[Code change snippets]
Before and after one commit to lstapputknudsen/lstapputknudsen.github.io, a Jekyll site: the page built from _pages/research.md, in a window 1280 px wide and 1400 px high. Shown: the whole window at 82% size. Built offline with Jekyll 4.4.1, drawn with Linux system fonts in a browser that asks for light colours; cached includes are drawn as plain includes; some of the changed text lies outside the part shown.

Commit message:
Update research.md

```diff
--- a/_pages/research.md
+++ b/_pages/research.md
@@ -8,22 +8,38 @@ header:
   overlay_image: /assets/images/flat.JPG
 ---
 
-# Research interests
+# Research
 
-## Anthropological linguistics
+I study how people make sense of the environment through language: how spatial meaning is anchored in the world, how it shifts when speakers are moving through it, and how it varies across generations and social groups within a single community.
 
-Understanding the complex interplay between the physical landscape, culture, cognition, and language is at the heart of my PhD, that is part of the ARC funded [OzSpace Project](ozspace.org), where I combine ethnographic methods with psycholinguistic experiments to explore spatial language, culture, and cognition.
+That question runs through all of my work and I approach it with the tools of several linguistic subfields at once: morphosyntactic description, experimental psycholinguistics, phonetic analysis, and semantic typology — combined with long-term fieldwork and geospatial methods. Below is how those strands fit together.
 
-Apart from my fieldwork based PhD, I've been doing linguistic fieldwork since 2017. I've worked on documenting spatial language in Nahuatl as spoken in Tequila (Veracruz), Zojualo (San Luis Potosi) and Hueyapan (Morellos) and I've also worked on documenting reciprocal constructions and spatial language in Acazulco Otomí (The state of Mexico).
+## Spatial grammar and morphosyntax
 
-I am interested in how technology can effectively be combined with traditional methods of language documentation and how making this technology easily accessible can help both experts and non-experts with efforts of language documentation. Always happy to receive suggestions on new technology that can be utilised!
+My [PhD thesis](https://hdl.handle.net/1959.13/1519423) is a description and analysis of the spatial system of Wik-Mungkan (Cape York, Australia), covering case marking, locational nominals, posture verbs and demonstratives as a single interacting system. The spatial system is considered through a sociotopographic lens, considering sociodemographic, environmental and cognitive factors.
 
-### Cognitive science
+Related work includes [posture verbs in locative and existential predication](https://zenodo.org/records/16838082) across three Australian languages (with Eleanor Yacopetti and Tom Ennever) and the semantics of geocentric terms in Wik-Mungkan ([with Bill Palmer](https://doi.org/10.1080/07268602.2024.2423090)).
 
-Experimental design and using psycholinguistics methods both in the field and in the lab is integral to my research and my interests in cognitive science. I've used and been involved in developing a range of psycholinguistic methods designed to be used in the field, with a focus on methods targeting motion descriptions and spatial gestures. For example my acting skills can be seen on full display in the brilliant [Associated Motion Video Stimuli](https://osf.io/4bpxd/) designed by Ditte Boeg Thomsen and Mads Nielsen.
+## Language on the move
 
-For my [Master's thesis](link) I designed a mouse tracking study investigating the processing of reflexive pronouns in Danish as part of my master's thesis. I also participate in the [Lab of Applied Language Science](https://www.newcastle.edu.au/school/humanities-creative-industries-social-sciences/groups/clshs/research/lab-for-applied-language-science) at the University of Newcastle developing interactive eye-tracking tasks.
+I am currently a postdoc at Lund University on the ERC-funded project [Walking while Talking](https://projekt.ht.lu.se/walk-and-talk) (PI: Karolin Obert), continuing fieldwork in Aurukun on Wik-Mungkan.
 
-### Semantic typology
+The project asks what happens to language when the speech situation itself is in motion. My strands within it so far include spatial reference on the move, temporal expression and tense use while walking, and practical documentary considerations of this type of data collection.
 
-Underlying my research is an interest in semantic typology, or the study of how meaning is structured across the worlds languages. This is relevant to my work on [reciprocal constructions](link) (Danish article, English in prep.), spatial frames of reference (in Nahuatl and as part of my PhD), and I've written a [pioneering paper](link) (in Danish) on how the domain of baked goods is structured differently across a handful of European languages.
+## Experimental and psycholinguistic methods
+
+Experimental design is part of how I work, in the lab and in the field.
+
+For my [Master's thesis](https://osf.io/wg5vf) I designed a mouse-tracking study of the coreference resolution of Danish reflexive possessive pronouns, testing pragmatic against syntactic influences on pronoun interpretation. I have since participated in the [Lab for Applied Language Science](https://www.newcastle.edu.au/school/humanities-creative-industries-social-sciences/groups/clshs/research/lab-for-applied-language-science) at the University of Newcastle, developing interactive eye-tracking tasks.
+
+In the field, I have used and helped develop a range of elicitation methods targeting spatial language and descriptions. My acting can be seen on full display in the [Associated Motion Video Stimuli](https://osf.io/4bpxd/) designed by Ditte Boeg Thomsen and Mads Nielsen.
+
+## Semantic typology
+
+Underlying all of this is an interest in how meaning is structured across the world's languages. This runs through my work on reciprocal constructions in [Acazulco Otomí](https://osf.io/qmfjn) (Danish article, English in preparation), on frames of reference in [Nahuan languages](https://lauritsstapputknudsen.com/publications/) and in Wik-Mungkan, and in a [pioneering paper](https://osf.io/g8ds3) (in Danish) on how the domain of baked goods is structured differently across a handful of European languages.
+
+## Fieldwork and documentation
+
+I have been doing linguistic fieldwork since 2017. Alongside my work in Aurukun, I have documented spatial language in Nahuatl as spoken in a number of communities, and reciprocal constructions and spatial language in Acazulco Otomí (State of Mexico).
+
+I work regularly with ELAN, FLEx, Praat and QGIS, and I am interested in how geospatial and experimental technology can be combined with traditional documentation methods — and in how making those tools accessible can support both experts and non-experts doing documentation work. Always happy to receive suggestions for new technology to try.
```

**What is needed**
Nothing may change. Retype all of the entries.

**Solved problem**
Before and after one commit to lstapputknudsen/lstapputknudsen.github.io, a Jekyll site: the page built from _pages/research.md, in a window 1280 px wide and 1400 px high. Shown: the whole window at 82% size. Built offline with Jekyll 4.4.1, drawn with Linux system fonts in a browser that asks for light colours; cached includes are drawn as plain includes; some of the changed text lies outside the part shown.

Commit message:
Update research.md

```diff
--- a/_pages/research.md
+++ b/_pages/research.md
@@ -8,22 +8,38 @@ header:
   overlay_image: /assets/images/flat.JPG
 ---
 
-# Research interests
+# Research
 
-## Anthropological linguistics
+I study how people make sense of the environment through language: how spatial meaning is anchored in the world, how it shifts when speakers are moving through it, and how it varies across generations and social groups within a single community.
 
-Understanding the complex interplay between the physical landscape, culture, cognition, and language is at the heart of my PhD, that is part of the ARC funded [OzSpace Project](ozspace.org), where I combine ethnographic methods with psycholinguistic experiments to explore spatial language, culture, and cognition.
+That question runs through all of my work and I approach it with the tools of several linguistic subfields at once: morphosyntactic description, experimental psycholinguistics, phonetic analysis, and semantic typology — combined with long-term fieldwork and geospatial methods. Below is how those strands fit together.
 
-Apart from my fieldwork based PhD, I've been doing linguistic fieldwork since 2017. I've worked on documenting spatial language in Nahuatl as spoken in Tequila (Veracruz), Zojualo (San Luis Potosi) and Hueyapan (Morellos) and I've also worked on documenting reciprocal constructions and spatial language in Acazulco Otomí (The state of Mexico).
+## Spatial grammar and morphosyntax
 
-I am interested in how technology can effectively be combined with traditional methods of language documentation and how making this technology easily accessible can help both experts and non-experts with efforts of language documentation. Always happy to receive suggestions on new technology that can be utilised!
+My [PhD thesis](https://hdl.handle.net/1959.13/1519423) is a description and analysis of the spatial system of Wik-Mungkan (Cape York, Australia), covering case marking, locational nominals, posture verbs and demonstratives as a single interacting system. The spatial system is considered through a sociotopographic lens, considering sociodemographic, environmental and cognitive factors.
 
-### Cognitive science
+Related work includes [posture verbs in locative and existential predication](https://zenodo.org/records/16838082) across three Australian languages (with Eleanor Yacopetti and Tom Ennever) and the semantics of geocentric terms in Wik-Mungkan ([with Bill Palmer](https://doi.org/10.1080/07268602.2024.2423090)).
 
-Experimental design and using psycholinguistics methods both in the field and in the lab is integral to my research and my interests in cognitive science. I've used and been involved in developing a range of psycholinguistic methods designed to be used in the field, with a focus on methods targeting motion descriptions and spatial gestures. For example my acting skills can be seen on full display in the brilliant [Associated Motion Video Stimuli](https://osf.io/4bpxd/) designed by Ditte Boeg Thomsen and Mads Nielsen.
+## Language on the move
 
-For my [Master's thesis](link) I designed a mouse tracking study investigating the processing of reflexive pronouns in Danish as part of my master's thesis. I also participate in the [Lab of Applied Language Science](https://www.newcastle.edu.au/school/humanities-creative-industries-social-sciences/groups/clshs/research/lab-for-applied-language-science) at the University of Newcastle developing interactive eye-tracking tasks.
+I am currently a postdoc at Lund University on the ERC-funded project [Walking while Talking](https://projekt.ht.lu.se/walk-and-talk) (PI: Karolin Obert), continuing fieldwork in Aurukun on Wik-Mungkan.
 
-### Semantic typology
+The project asks what happens to language when the speech situation itself is in motion. My strands within it so far include spatial reference on the move, temporal expression and tense use while walking, and practical documentary considerations of this type of data collection.
 
-Underlying my research is an interest in semantic typology, or the study of how meaning is structured across the worlds languages. This is relevant to my work on [reciprocal constructions](link) (Danish article, English in prep.), spatial frames of reference (in Nahuatl and as part of my PhD), and I've written a [pioneering paper](link) (in Danish) on how the domain of baked goods is structured differently across a handful of European languages.
+## Experimental and psycholinguistic methods
+
+Experimental design is part of how I work, in the lab and in the field.
+
+For my [Master's thesis](https://osf.io/wg5vf) I designed a mouse-tracking study of the coreference resolution of Danish reflexive possessive pronouns, testing pragmatic against syntactic influences on pronoun interpretation. I have since participated in the [Lab for Applied Language Science](https://www.newcastle.edu.au/school/humanities-creative-industries-social-sciences/groups/clshs/research/lab-for-applied-language-science) at the University of Newcastle, developing interactive eye-tracking tasks.
+
+In the field, I have used and helped develop a range of elicitation methods targeting spatial language and descriptions. My acting can be seen on full display in the [Associated Motion Video Stimuli](https://osf.io/4bpxd/) designed by Ditte Boeg Thomsen and Mads Nielsen.
+
+## Semantic typology
+
+Underlying all of this is an interest in how meaning is structured across the world's languages. This runs through my work on reciprocal constructions in [Acazulco Otomí](https://osf.io/qmfjn) (Danish article, English in preparation), on frames of reference in [Nahuan languages](https://lauritsstapputknudsen.com/publications/) and in Wik-Mungkan, and in a [pioneering paper](https://osf.io/g8ds3) (in Danish) on how the domain of baked goods is structured differently across a handful of European languages.
+
+## Fieldwork and documentation
+
+I have been doing linguistic fieldwork since 2017. Alongside my work in Aurukun, I have documented spatial language in Nahuatl as spoken in a number of communities, and reciprocal constructions and spatial language in Acazulco Otomí (State of Mexico).
+
+I work regularly with ELAN, FLEx, Praat and QGIS, and I am interested in how geospatial and experimental technology can be combined with traditional documentation methods — and in how making those tools accessible can support both experts and non-experts doing documentation work. Always happy to receive suggestions for new technology to try.
```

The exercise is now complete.